A large portion of Nevada’s funding would go to protecting spring ecosystems that are vulnerable to overgrazing by livestock. More than $490,000 will be dedicated to protecting and managing springs and wet meadows around the state.
Those funds include multiple projects to build and repair fencing around springs and wet meadows, a project to improve habitat for the endangered Clover Valley speckled dace, and funds to seed springs with native forbs and grasses.
“This is an historic opportunity to put resources into the health and natural infrastructure of America’s sagebrush ecosystem, which serves as the lifeblood of rural communities and Tribal lands in the West,” said Secretary of the Interior Deb Haaland in a statement. “President Biden’s Bipartisan Infrastructure Law is the largest investment in the resilience of physical and natural systems in American history and will meaningfully advance on-the-ground efforts to promote healthy sagebrush landscapes and communities that have been threatened by the climate crisis.”
However, conservation groups and Native American tribes in Nevada have long criticized the Bureau of Land Management for its strategy of cutting down thousands of native juniper-pinyon trees as a way to mitigate wildfires and increase sage-grouse grassland habitat.

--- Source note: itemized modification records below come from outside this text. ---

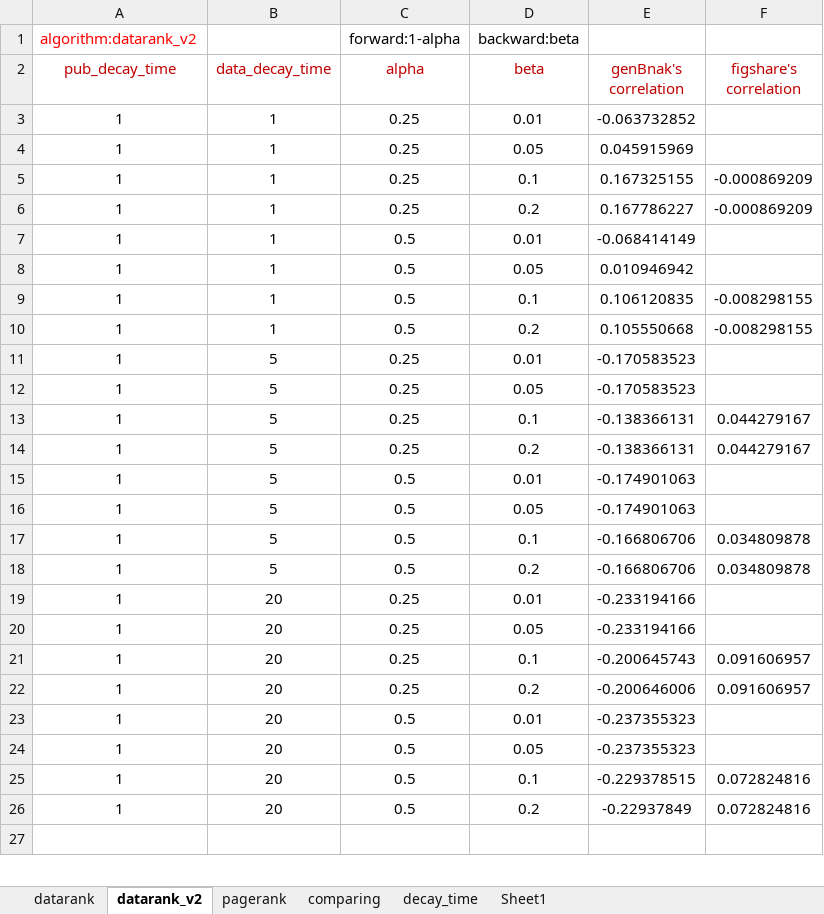
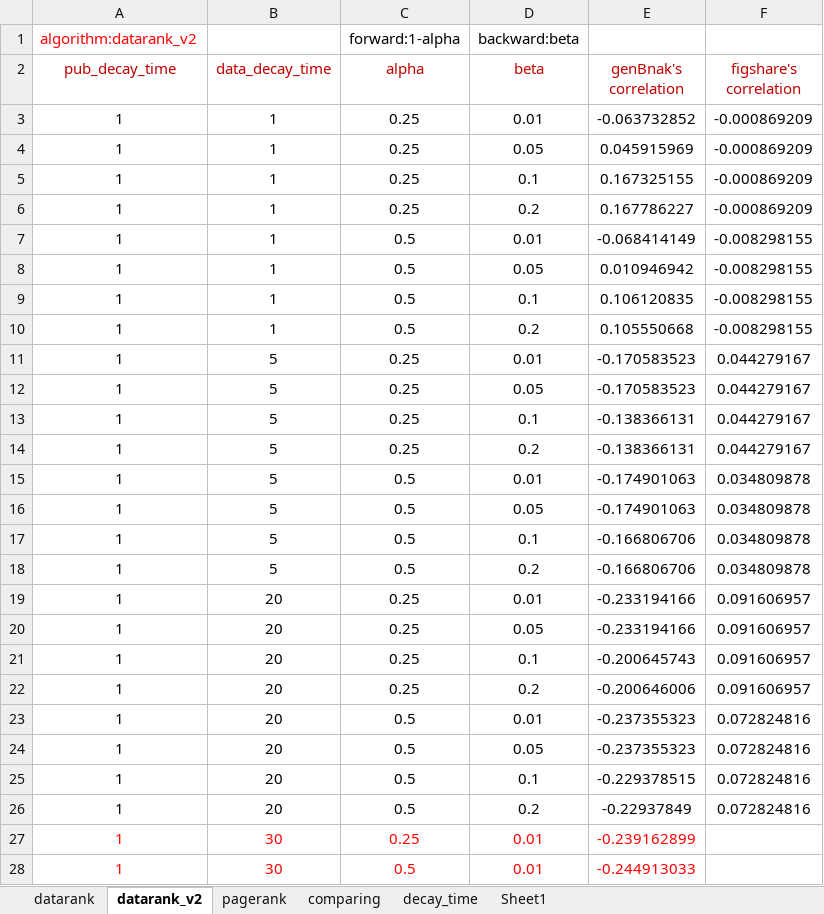
Before and after one commit to sciosci/datarank, an Excel workbook: data/experiments/results.xlsx, sheet datarank_v2, drawn as a sheet; only a part is shown; values as stored, in another font and other column widths than the file's, no borders; the diff covers the shown part only; the diff names each change by its address in the sheet, - before the commit and + after, or states it on an @@ line.

Commit message:
update datarank v2 results

```diff
--- a/data/experiments/results.xlsx (sheet datarank_v2)
+++ b/data/experiments/results.xlsx (sheet datarank_v2)
-F3:F4 (figshare's correlation): (empty)
+F3:F4 (figshare's correlation): -0.000869209
-F7:F8 (figshare's correlation): (empty)
+F7:F8 (figshare's correlation): -0.008298155
-F11:F12 (figshare's correlation): (empty)
+F11:F12 (figshare's correlation): 0.044279167
-F15:F16 (figshare's correlation): (empty)
+F15:F16 (figshare's correlation): 0.034809878
-F19:F20 (figshare's correlation): (empty)
+F19:F20 (figshare's correlation): 0.091606957
-F23:F24 (figshare's correlation): (empty)
+F23:F24 (figshare's correlation): 0.072824816
-row 27: (empty)
+row 27: 1 | 30 | 0.25 | 0.01 | -0.239162899
+row 28: 1 | 30 | 0.5 | 0.01 | -0.244913033
```
Also changed, not shown: 24 edited cells elsewhere in this sheet, charts or pictures.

The destruction of sagebrush habitat in Nevada has led to the population decline of the sage-grouse, a flightless bird native to the west that is not listed under the Endangered Species Act despite a population drop of as much as 80% since 1965 and and 40% since 2002.
Sage-grouse have been threatened by human activity, including mining, expanding agricultural operations, and oil and gas development, as well as the effects of climate change.
“Almost all of these projects are either direct pinyon juniper removal, or direct subsidies to the livestock industry to clean up after the mess that cows leave in their wake,” said Patrick Donnelly, the Great Basin director for the Center for Biological Diversity. “Rather than addressing the reasons that sage grouse populations are declining, like inappropriate cattle grazing and habitat loss due to mining and oil and gas, the administration is doubling down and funneling more money into the destruction of our pinyon juniper woodlands.”
The agency has acknowledged some of the possible consequences of large-scale tree removal in the Great Basin. One of the projects being funded in Nevada is a study to monitor how the declining pinyon jay, a small blue songbird, responds to the large-scale removal of its woodland habitat.
A pilot study on the effect of mining on sagebrush habitat will also be one of the projects funded in Nevada. Mining is increasing within sagebrush ecosystems in Nevada and will have adverse effects on the environment, but the impacts of mining on sagebrush dependent wildlife has not been closely studied in the state, according to the U.S. Fish and Wildlife Service.
About 120 million acres of sagebrush habitat covers the American West and is home to more than 350 million species, however, the sagebrush ecosystem is increasingly at risk from the spread of invasive non-native grasses due to wildfire. Cheatgrass and other invasive grasses now cover one-fifth of the Great Basin, fueling intense fires and damaging habitats.
Climate change has led to an increase in the area burned by wildfire in the West. Analyses estimate that the area burned by wildfire from 1984 to 2015 was twice what would have burned had climate change not occurred.
In March, Nevada Democratic Sens. Jacky Rosen and Catherine Cortez Masto led a bipartisan group of Western senators in a letter to Haaland urging funding for the restoration of sagebrush ecosystems. Rosen praised the Biden administration for the dedicated funding.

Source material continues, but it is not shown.